[Data extracted from a collection]
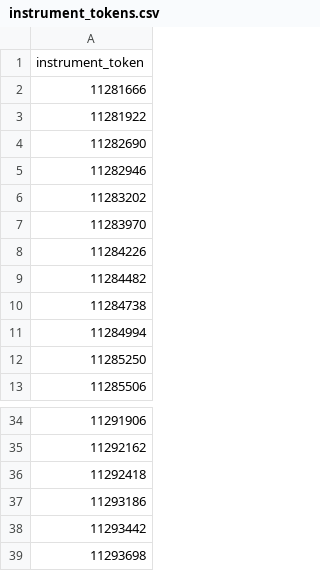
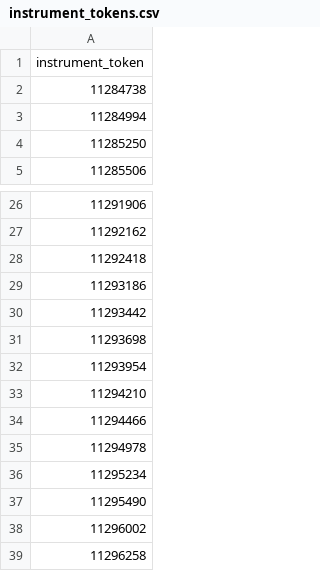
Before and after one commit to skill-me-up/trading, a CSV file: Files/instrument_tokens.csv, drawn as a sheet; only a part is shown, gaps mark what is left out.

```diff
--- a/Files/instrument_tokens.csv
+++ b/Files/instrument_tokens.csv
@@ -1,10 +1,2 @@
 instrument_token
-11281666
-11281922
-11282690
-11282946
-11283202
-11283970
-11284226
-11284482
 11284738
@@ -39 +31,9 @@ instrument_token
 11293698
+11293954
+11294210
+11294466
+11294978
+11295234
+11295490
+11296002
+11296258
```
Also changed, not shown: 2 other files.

◆ **Work to be completed**
With every picture removed, give the entries above again exactly.

◆ **Task response**
Before and after one commit to skill-me-up/trading, a CSV file: Files/instrument_tokens.csv, drawn as a sheet; only a part is shown, gaps mark what is left out.

```diff
--- a/Files/instrument_tokens.csv
+++ b/Files/instrument_tokens.csv
@@ -1,10 +1,2 @@
 instrument_token
-11281666
-11281922
-11282690
-11282946
-11283202
-11283970
-11284226
-11284482
 11284738
@@ -39 +31,9 @@ instrument_token
 11293698
+11293954
+11294210
+11294466
+11294978
+11295234
+11295490
+11296002
+11296258
```
Also changed, not shown: 2 other files.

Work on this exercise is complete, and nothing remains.